Then there is the chance to walk in these artists' shoes in cities that still bear remarkable resemblance to the towns of the 17th century. A wander around Delft reveals Vermeer's hometown, a circuit of Leiden gives scenes of Rembrandt's youth and Harlem echoes memories of Van Der Helst. Even the most mundane of strolls opens up vistas to worlds that hitherto seemed the sphere of oil paints and etchings. Each new view another sigh of relaxation.

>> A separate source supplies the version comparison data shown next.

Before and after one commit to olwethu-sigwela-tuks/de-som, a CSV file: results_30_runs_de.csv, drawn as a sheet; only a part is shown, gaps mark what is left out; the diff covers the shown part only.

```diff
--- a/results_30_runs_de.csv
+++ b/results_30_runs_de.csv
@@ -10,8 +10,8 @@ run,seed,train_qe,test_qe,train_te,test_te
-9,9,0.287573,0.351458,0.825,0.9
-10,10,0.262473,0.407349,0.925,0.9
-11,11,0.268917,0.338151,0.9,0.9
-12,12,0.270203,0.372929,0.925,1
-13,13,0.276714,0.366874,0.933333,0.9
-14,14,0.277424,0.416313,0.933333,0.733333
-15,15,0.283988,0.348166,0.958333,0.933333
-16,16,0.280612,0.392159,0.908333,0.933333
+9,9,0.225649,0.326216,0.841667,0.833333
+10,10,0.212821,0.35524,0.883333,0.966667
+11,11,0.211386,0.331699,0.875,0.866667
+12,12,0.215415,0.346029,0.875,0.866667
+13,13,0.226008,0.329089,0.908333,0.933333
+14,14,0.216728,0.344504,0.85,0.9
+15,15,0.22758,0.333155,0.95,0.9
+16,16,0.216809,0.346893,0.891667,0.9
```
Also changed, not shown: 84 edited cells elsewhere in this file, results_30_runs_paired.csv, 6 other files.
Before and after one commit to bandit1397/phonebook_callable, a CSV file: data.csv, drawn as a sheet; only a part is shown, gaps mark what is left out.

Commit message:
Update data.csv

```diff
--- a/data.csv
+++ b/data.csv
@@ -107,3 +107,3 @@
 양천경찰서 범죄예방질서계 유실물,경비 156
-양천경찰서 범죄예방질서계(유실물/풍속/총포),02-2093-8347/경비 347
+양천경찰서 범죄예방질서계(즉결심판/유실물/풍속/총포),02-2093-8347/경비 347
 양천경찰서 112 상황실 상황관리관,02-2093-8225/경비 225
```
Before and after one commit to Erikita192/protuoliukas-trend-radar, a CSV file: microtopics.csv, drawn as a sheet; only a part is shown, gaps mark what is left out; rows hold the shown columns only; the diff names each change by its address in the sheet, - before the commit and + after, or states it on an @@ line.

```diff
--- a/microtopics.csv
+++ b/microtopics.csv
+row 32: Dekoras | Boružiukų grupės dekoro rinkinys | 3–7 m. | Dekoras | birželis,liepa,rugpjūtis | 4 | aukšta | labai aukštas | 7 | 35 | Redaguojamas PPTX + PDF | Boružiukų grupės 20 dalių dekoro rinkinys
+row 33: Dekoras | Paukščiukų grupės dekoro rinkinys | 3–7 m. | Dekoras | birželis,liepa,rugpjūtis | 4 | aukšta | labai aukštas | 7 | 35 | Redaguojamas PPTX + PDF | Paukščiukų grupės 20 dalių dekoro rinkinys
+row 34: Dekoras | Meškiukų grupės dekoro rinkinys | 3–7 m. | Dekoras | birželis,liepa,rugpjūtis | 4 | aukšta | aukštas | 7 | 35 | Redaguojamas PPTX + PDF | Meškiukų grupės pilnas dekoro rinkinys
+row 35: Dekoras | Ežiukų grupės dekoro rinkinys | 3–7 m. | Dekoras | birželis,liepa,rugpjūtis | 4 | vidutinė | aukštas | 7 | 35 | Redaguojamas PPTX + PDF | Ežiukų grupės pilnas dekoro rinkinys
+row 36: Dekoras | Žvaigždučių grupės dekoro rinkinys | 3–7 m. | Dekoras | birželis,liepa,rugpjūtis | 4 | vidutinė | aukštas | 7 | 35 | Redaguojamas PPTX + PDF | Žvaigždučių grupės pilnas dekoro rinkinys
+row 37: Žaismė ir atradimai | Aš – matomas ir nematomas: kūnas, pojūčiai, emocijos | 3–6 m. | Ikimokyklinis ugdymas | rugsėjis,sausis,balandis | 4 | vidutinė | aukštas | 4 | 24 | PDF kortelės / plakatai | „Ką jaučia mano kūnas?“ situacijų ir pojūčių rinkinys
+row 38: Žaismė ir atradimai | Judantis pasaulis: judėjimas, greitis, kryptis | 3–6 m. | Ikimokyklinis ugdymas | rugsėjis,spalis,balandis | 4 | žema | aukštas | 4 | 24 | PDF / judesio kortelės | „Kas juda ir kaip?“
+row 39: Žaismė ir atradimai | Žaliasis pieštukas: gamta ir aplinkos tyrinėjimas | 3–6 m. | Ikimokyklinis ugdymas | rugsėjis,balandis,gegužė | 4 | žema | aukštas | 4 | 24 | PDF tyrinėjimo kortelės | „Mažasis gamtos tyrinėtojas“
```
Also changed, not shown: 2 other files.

Purchasing a museum card allows you to closet yourself with the minds of men and women who passed on centuries ago but still speak to us. Their's is a language immediately apparent to us today. Rembrandt's etchings, carefully displayed in Rembrandthuis, tell stories that highlight the eternal human experience. His are children caught in angry fits and biblical characters contemplating existentialisms. Even a trip to the Van Gogh museum tells us more about what we have in common with a man of enormous willpower who in the end could not hold his sanity together despite the superhuman efforts of his brother Theo. There can be few statements as universal as his canvas of almond flowers. This Chinese inspired oil was Vincent's heartfelt reaction to the news that Theo and his wife had decided to call their newborn son, Vincent. He painted it and presented it to Theo in thanks for this ultimate of gifts. In the museum there is a poignant photograph of two comradely gravestones, one for each brother, and a note that Theo's wife insisted that her husband be buried beside his brother despite the loss she felt at having him interred so far away.

From the good humour of the tram drivers, to the sardonic eye rolls of the waitresses, the narcissism of handsome Dutch men, the friendliness of barflies and earnestness of museum guards the openess of the Lowlanders is a pleasant interchange for visitors. An attempt to speak some Dutch results in even more sincere discussions. There is little danger of beeps, buzzes and electronic whines. There may be advice on a little shop selling advanced furniture, a little known museum somewhere in The Hague or a discussion on post colonialism. The beauty is that as a land, what you put in as a visitor, you get out a dozen times. A visit to this flat and ancient land is a conversation and an escape.

For now I am not thinking of hiding in a French valley. Instead if you wonder where I am as I day dream on my way to work it's probably somewhere in the Veluwe or perhaps sitting quietly in the Amstelkring (pictured at top and above) waiting for the ghosts of tolerance three centuries ago. Escapism can sometimes be the best part of life.